**What the exercise asks:**
Copy every line of the entries that has the string "cells" in it.

**Detected change data:**
'''
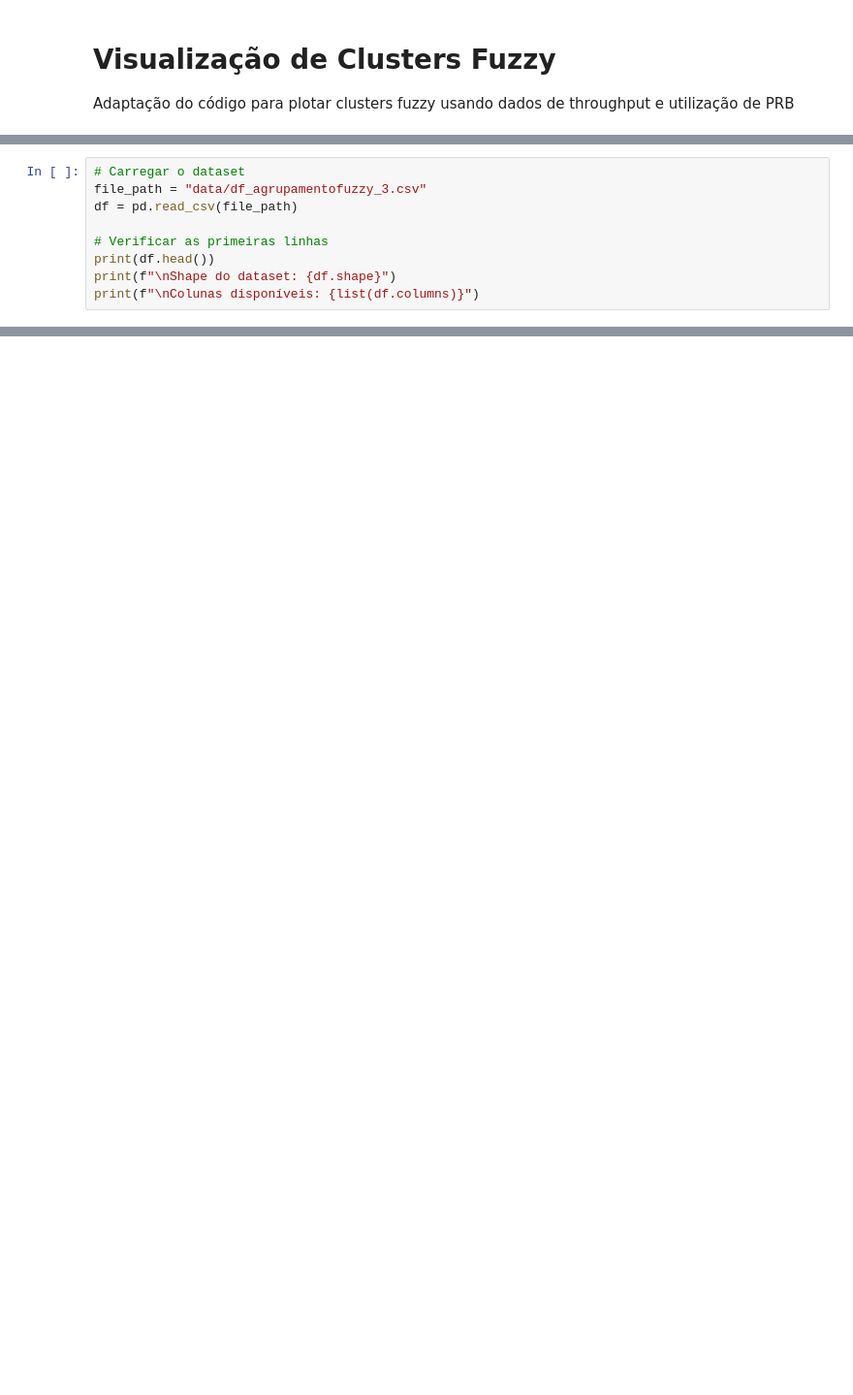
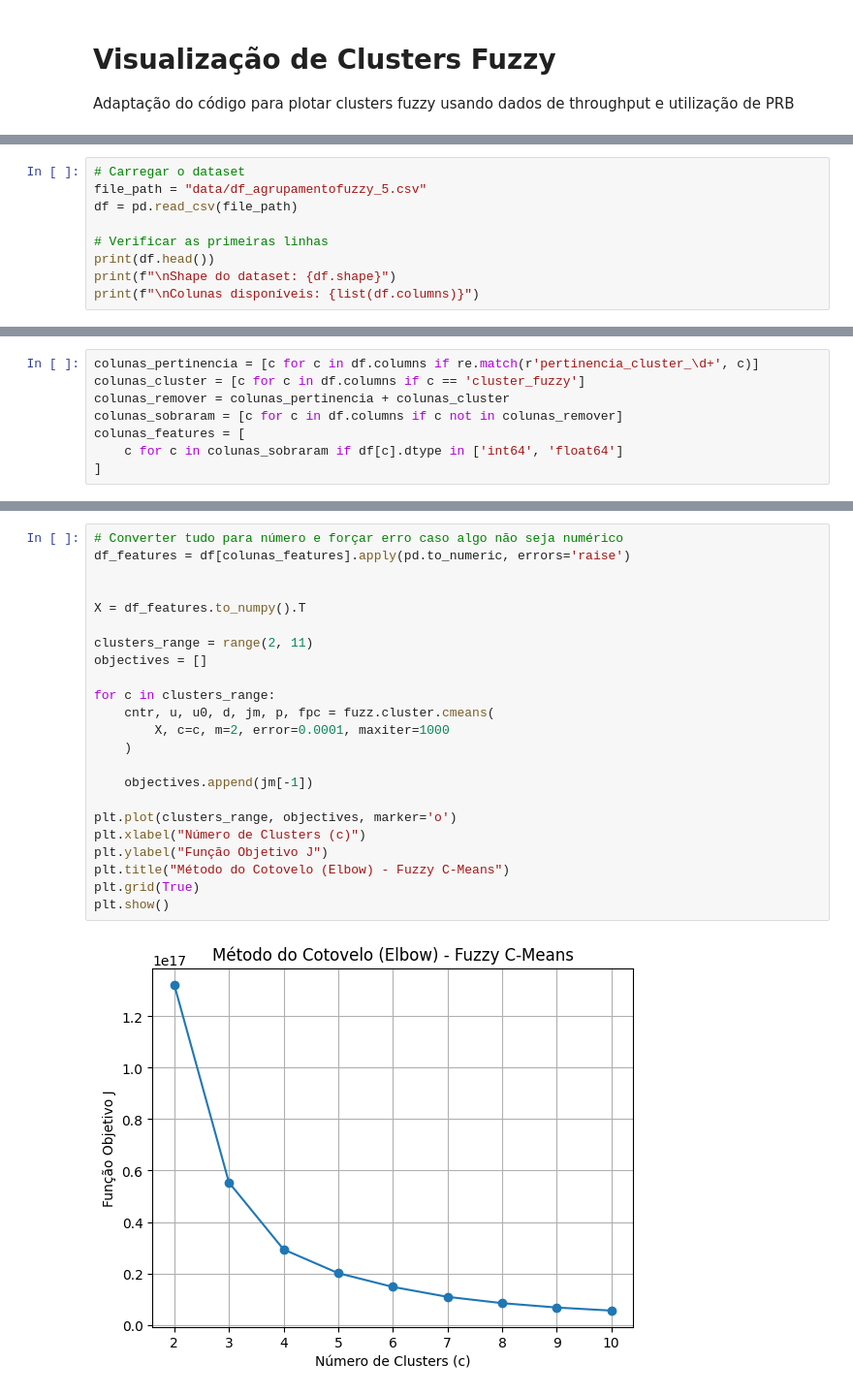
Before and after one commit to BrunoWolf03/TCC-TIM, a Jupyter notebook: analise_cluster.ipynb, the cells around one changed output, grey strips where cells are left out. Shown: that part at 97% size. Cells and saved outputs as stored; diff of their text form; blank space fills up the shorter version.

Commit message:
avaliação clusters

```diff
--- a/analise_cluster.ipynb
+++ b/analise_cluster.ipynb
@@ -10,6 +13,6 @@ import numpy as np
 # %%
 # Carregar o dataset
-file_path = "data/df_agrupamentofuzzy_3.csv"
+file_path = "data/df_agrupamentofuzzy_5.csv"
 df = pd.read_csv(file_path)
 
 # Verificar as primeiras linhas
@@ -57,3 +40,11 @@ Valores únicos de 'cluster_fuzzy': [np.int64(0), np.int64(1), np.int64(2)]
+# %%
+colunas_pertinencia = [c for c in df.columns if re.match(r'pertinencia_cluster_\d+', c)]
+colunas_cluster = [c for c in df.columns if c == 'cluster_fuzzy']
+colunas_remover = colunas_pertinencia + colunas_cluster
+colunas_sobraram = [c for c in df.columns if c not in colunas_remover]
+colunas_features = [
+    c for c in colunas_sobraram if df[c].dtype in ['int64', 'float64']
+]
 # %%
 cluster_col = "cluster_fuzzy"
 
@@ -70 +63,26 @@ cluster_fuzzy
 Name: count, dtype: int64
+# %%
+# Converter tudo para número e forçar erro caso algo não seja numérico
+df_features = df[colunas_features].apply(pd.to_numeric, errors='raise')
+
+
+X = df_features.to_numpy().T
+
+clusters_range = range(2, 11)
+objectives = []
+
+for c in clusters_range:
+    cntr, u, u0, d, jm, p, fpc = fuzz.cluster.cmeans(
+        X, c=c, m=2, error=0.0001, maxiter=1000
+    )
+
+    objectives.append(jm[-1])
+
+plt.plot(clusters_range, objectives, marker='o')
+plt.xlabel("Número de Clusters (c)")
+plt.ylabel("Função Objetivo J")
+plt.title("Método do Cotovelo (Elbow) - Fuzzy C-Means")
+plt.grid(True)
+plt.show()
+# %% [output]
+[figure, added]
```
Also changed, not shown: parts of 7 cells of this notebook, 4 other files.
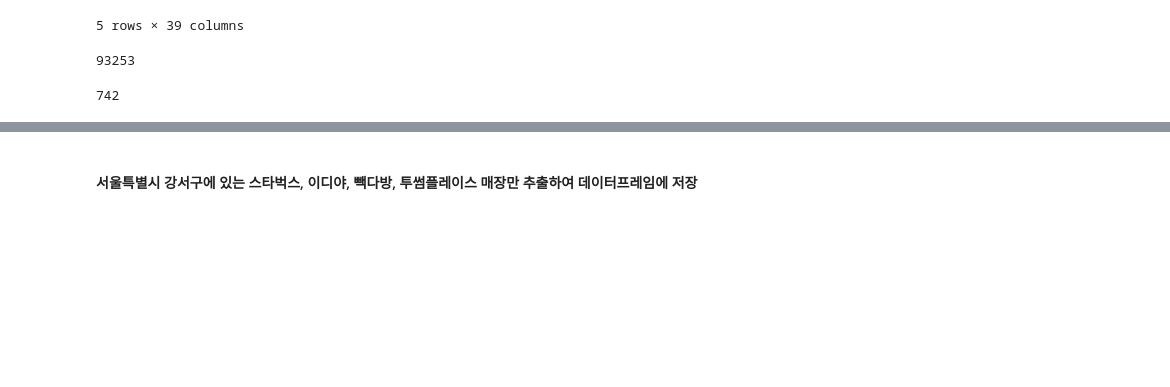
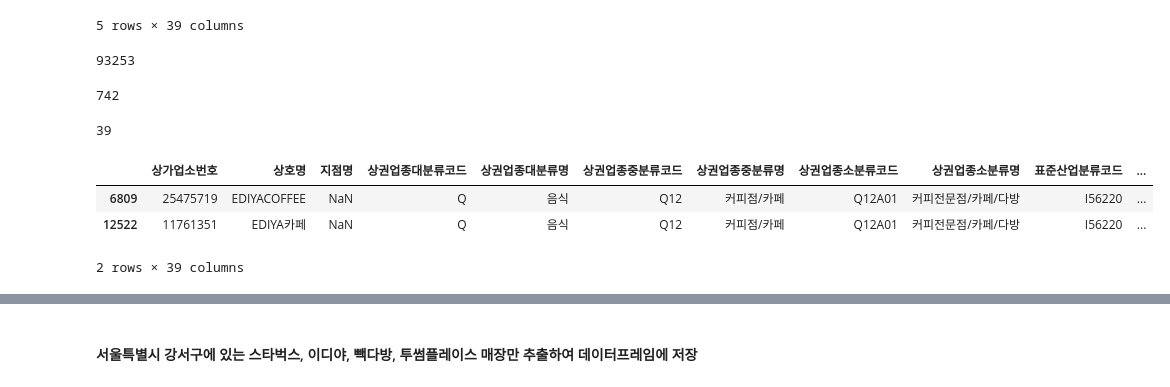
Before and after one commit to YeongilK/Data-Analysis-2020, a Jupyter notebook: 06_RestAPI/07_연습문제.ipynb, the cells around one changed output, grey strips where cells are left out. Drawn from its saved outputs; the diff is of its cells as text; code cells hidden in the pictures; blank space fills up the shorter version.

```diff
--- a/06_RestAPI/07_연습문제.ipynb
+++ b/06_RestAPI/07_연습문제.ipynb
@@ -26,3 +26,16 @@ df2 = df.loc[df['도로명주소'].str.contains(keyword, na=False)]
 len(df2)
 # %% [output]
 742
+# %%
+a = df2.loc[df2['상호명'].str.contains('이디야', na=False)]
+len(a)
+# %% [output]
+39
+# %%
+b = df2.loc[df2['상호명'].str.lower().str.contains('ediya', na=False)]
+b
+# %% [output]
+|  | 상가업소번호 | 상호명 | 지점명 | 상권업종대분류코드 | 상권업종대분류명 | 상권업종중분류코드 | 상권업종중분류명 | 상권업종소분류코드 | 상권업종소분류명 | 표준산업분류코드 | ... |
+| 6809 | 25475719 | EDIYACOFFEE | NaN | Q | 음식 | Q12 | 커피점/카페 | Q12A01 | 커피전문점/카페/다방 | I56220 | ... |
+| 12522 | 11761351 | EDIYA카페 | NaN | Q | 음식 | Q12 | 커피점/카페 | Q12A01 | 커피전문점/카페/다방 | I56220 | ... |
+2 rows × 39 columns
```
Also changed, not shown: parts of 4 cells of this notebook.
'''
**Result of the task:**
Before and after one commit to BrunoWolf03/TCC-TIM, a Jupyter notebook: analise_cluster.ipynb, the cells around one changed output, grey strips where cells are left out. Shown: that part at 97% size. Cells and saved outputs as stored; diff of their text form; blank space fills up the shorter version.
Also changed, not shown: parts of 7 cells of this notebook, 4 other files.
Before and after one commit to YeongilK/Data-Analysis-2020, a Jupyter notebook: 06_RestAPI/07_연습문제.ipynb, the cells around one changed output, grey strips where cells are left out. Drawn from its saved outputs; the diff is of its cells as text; code cells hidden in the pictures; blank space fills up the shorter version.
Also changed, not shown: parts of 4 cells of this notebook.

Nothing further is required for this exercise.